The author traces the history of free association, the "fundamental rule", through the Freud-Ferenczi relationship and controversy. The use of "activity", first proposed by Freud in 1910 with phobic and compulsive patients, was then championed by Ferenczi in the early twenties. The goal of activity was to enhance, or, more accurately, "to force" the associations into the analysis. Subsequently, Ferenczi reversed himself, concluding that his analysis was recreating the traumatic parental environment which originally caused the patient’s neurosis. The far-reaching results of Ferenczi’s change of heart included a redefinition of countertransference and added the techniques of "indulgence" and "relaxation" to soften Freud’s emphasis on "abstinence" and "frustration". A vignette from the analysis of a dangerously self-destructive bulimic patient illustrates the value of free association in helping a patient feel understood without pressure to give up her symptoms. Constantly monitoring his therapeutic ambition, the analyst demonstrates the value of free association in enhancing the patient’s understanding of herself and of the survival value of her symptoms. This vignette highlights the fact that the analyst’s therapeutic ambition makes freedom to associate even more difficult for the patient and inevitably intrudes on the analyst’s evenly-hovering attention. Of course for the analyst to have a therapeutic wish is necessary and desirable but for the analyst to demand change promotes compliance and hidden rebellion which limits the analysis.

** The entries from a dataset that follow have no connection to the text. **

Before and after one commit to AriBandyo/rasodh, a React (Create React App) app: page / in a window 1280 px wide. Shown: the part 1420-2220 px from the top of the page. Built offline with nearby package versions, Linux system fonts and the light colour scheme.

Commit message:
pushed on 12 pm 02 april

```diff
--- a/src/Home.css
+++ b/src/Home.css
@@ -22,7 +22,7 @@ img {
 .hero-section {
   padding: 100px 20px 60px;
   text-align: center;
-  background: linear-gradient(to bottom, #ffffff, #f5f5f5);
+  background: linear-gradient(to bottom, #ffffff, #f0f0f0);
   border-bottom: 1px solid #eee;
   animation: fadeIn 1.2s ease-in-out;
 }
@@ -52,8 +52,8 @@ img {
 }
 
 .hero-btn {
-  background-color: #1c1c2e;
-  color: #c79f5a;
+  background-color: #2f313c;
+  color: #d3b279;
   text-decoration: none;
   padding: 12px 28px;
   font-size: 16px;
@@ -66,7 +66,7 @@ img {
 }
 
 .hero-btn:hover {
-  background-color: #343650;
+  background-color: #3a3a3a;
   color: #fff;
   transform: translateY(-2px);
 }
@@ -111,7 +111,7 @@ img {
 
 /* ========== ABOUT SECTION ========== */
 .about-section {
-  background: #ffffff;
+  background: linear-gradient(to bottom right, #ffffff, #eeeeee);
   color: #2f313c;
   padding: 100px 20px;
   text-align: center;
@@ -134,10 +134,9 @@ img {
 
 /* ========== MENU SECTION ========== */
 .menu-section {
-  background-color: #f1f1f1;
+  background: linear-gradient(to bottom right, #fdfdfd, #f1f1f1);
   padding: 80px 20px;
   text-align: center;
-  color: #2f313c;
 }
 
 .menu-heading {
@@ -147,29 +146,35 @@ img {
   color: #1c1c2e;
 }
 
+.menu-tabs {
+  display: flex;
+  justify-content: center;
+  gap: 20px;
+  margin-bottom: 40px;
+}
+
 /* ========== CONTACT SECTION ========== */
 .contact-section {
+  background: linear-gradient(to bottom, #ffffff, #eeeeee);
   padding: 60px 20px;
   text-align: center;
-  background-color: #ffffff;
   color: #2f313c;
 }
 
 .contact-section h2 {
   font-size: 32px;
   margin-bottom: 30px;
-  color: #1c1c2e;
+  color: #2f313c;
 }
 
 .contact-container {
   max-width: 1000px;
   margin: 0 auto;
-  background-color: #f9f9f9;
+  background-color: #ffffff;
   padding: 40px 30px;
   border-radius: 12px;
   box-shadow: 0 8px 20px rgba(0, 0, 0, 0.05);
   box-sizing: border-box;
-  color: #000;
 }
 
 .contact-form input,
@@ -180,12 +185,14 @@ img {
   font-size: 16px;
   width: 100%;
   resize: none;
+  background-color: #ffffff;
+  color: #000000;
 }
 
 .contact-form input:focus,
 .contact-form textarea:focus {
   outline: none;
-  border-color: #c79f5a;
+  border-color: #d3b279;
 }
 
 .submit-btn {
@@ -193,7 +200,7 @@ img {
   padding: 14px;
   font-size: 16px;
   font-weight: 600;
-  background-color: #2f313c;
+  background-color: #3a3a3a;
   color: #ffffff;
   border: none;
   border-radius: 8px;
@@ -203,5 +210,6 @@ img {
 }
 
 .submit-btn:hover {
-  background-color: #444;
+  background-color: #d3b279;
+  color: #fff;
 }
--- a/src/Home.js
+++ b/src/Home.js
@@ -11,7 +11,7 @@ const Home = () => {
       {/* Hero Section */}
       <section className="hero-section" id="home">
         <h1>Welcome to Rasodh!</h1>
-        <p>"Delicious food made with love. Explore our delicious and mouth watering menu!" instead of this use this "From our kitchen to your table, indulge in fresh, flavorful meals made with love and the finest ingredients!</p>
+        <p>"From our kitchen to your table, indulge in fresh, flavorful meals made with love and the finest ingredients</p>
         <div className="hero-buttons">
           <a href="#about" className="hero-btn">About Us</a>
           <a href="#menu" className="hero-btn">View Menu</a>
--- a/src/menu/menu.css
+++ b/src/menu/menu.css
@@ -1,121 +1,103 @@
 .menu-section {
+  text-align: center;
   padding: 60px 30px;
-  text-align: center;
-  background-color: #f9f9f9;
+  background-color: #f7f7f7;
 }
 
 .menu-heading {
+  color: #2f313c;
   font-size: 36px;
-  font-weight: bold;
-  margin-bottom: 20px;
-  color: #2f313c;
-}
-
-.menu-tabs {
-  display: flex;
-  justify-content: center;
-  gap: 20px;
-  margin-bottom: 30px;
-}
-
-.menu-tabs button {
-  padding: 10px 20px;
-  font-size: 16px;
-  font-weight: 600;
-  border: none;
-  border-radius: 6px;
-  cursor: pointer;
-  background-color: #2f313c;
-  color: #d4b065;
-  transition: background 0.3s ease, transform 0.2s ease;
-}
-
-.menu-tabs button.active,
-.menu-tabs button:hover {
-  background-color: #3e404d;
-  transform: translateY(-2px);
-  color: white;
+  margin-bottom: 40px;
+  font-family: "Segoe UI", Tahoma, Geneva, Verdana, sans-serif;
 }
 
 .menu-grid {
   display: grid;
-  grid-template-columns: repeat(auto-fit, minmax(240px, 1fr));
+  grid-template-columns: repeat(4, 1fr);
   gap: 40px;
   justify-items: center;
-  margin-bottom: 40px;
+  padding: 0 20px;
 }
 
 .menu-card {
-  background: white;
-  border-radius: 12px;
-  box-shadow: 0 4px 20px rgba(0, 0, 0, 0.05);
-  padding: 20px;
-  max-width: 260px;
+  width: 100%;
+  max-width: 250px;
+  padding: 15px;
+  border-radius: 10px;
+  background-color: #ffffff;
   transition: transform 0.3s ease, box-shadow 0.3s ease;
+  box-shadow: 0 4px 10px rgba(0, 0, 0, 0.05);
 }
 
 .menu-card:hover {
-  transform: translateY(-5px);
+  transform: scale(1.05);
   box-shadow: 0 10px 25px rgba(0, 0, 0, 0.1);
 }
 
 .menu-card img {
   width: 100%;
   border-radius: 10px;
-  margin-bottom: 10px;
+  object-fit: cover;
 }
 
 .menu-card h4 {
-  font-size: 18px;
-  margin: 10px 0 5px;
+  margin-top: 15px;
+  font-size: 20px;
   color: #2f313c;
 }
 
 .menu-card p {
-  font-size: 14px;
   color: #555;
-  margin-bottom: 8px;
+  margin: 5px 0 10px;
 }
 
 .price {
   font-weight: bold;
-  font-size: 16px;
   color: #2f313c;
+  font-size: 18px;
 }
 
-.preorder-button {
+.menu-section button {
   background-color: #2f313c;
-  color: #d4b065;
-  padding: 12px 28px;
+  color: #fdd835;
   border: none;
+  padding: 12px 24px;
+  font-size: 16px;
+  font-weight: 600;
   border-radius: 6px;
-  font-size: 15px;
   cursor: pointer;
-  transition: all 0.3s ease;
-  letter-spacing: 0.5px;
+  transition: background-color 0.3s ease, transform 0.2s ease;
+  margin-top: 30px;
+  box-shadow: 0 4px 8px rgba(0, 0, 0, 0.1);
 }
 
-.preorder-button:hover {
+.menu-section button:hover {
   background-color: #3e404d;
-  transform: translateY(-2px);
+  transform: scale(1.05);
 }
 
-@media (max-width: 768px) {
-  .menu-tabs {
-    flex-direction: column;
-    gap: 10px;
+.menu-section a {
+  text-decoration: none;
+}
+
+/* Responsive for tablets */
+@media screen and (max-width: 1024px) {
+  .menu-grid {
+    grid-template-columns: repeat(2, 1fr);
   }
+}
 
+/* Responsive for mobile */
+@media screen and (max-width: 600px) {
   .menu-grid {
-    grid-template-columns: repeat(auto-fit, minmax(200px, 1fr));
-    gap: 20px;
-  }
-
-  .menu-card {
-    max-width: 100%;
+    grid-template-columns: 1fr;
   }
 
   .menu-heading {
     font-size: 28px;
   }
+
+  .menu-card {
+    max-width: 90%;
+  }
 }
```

Keywords: Free association, activity, therapeutic ambition, Freud-Ferenczi controversy, mutual analysis